How to find research students from your own department

  • Ideally, undergraduate research opportunities are coordinated and disseminated to students by the department. This makes it easier for students to find research opportunities and is more likely to attract students who might not know how to seek out opportunities on their own. A research opportunity info session and/or a website listing all of the opportunities is generally more effective than each faculty member operating independently.
  • Courses can also be an effective way of finding undergraduate research students. Identify and contact students who are doing well in classes and/or exhibit enthusiasm and motivation.
  • It can be helpful to ask colleagues, undergraduate advising staff, and TAs about prospective students.

How to find summer research students from other schools

We provide a free listing service where research mentors can list positions, and students can find them. This service is primarily for summer research experiences.

Consider applying to be a CRA-W/CDC DREU mentor. The Distributed Research Experiences for Undergraduates (DREU) program was known as the Distributed Mentor Project (DMP) prior to 2009. The objective of the DREU is to increase the number of women and underrepresented groups entering graduate studies in the fields of computer science and engineering.

Writing a description of your research

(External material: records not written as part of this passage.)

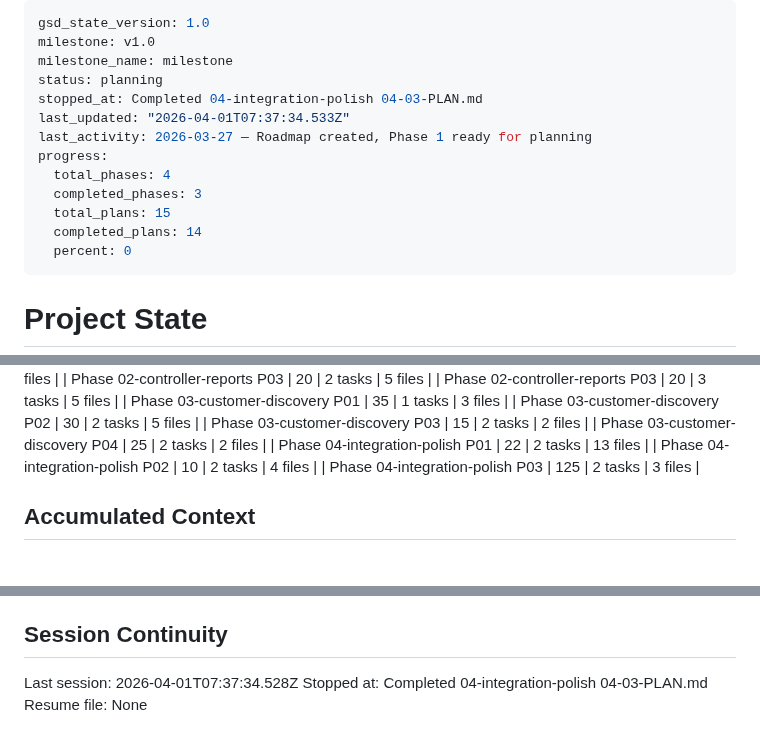
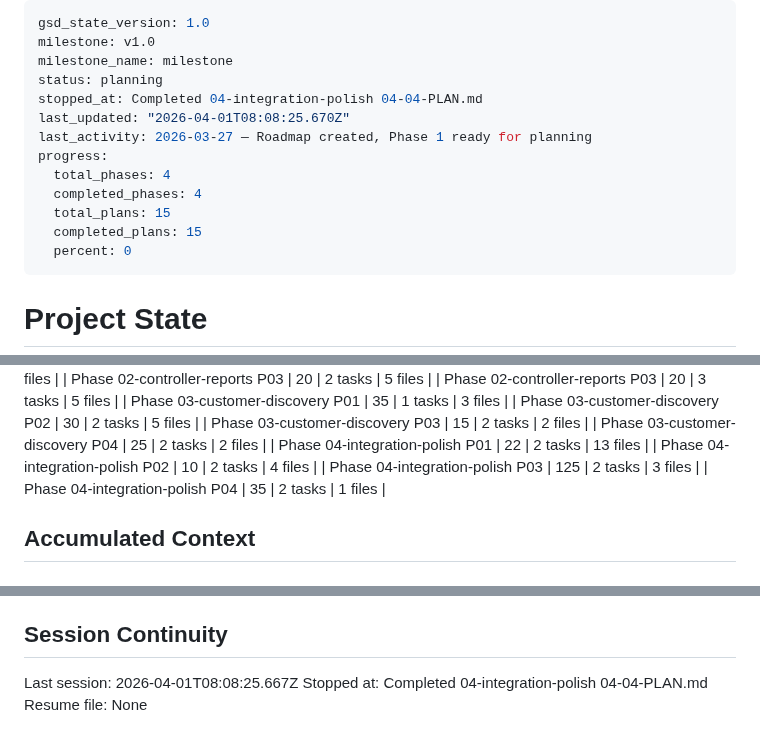
Before and after one commit to St4r4x/restaurant-analytics, a Markdown page: .planning/STATE.md, 3 parts joined by grey strips. Rendered like a GitHub page.

Commit message:
docs(04-04): complete security coverage test plan - SC-2 read and SC-3 file-I/O tests added
- 04-04-SUMMARY.md: documents SC-2/SC-3 test implementation
- STATE.md: progress updated to 100%, session stopped-at updated
- ROADMAP.md: phase 4 marked complete (4/4 plans with summaries)

```diff
--- a/.planning/STATE.md
+++ b/.planning/STATE.md
@@ -3,14 +3,14 @@ gsd_state_version: 1.0
 milestone: v1.0
 milestone_name: milestone
 status: planning
-stopped_at: Completed 04-integration-polish 04-03-PLAN.md
-last_updated: "2026-04-01T07:37:34.533Z"
+stopped_at: Completed 04-integration-polish 04-04-PLAN.md
+last_updated: "2026-04-01T08:08:25.670Z"
 last_activity: 2026-03-27 — Roadmap created, Phase 1 ready for planning
 progress:
   total_phases: 4
-  completed_phases: 3
+  completed_phases: 4
   total_plans: 15
-  completed_plans: 14
+  completed_plans: 15
   percent: 0
 ---
 
@@ -64,6 +64,7 @@ Progress: [░░░░░░░░░░] 0%
 | Phase 04-integration-polish P01 | 22 | 2 tasks | 13 files |
 | Phase 04-integration-polish P02 | 10 | 2 tasks | 4 files |
 | Phase 04-integration-polish P03 | 125 | 2 tasks | 3 files |
+| Phase 04-integration-polish P04 | 35 | 2 tasks | 1 files |
 
 ## Accumulated Context
 
@@ -122,6 +124,6 @@ None yet.
 
 ## Session Continuity
 
-Last session: 2026-04-01T07:37:34.528Z
-Stopped at: Completed 04-integration-polish 04-03-PLAN.md
+Last session: 2026-04-01T08:08:25.667Z
+Stopped at: Completed 04-integration-polish 04-04-PLAN.md
 Resume file: None
```
Also changed, not shown: other parts of .planning/STATE.md (+1 -0 lines), .planning/ROADMAP.md (+2 -2 lines), 1 other file.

When describing your research for prospective undergraduate researchers, pitch the research both with respect to its significance to you and the potential significance and value to the student. Be specific in what you are seeking. Describe expectations, hours, wages or academic credit, and potential outcomes.

Some useful interview questions for prospective research students

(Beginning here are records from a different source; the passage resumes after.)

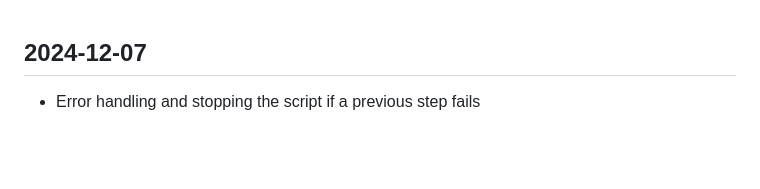
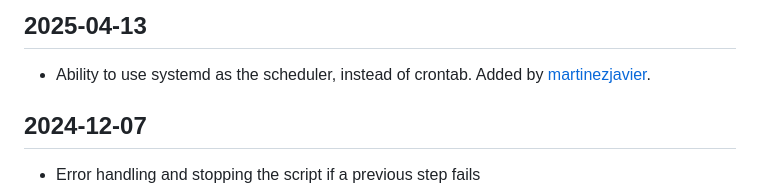
Before and after one commit to mendhak/waveshare-epaper-display, a Markdown page: CHANGELOG.md, the part around the change. Rendered like a GitHub page; blank space fills up the shorter version.

Commit message:
Changelog for systemd

```diff
--- a/CHANGELOG.md
+++ b/CHANGELOG.md
@@ -1,3 +1,6 @@
+## 2025-04-13
+* Ability to use systemd as the scheduler, instead of crontab. Added by [martinezjavier](https://github.com/mendhak/waveshare-epaper-display/pull/100).
+
 ## 2024-12-07
 * Error handling and stopping the script if a previous step fails
 * Fix for Ireland Met office API change. Added by [jmason](https://github.com/mendhak/waveshare-epaper-display/pull/93)
```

  1. What appeals to you about doing research and what do you hope to gain?
  2. What are your aspirations after college?
  3. What CS courses have you particularly enjoyed and what aspects of those courses did you especially like?
  4. Have you been involved in any group projects in any of your courses? If so, describe the projects, your role, and a bit about how the group interacted.
  5. What are your extra-curricular interests?
  6. What are your competing commitments and how much time can you realistically allocate to research?
  7. How long would you like to participate in this project (e.g., one summer, one semester, multiple years)?